**About this task:** In the data that follows, find each line containing "other" and copy it.

#####

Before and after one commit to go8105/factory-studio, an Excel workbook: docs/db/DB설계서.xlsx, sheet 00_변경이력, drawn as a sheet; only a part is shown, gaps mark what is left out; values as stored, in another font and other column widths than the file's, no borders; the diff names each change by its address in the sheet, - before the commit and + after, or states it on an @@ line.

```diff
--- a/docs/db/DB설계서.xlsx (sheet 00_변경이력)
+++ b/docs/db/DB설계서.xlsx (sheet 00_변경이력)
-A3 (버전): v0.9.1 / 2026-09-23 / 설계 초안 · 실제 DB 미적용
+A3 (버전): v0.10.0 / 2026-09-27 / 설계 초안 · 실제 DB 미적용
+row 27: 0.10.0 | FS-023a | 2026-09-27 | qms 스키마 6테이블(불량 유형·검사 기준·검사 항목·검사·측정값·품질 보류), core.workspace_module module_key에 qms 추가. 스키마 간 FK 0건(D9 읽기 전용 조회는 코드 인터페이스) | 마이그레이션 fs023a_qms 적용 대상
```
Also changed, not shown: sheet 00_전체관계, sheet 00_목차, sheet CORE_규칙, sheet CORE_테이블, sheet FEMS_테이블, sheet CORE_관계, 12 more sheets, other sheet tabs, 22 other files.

#####

**Exercise result:**
Before and after one commit to go8105/factory-studio, an Excel workbook: docs/db/DB설계서.xlsx, sheet 00_변경이력, drawn as a sheet; only a part is shown, gaps mark what is left out; values as stored, in another font and other column widths than the file's, no borders; the diff names each change by its address in the sheet, - before the commit and + after, or states it on an @@ line.
Also changed, not shown: sheet 00_전체관계, sheet 00_목차, sheet CORE_규칙, sheet CORE_테이블, sheet FEMS_테이블, sheet CORE_관계, 12 more sheets, other sheet tabs, 22 other files.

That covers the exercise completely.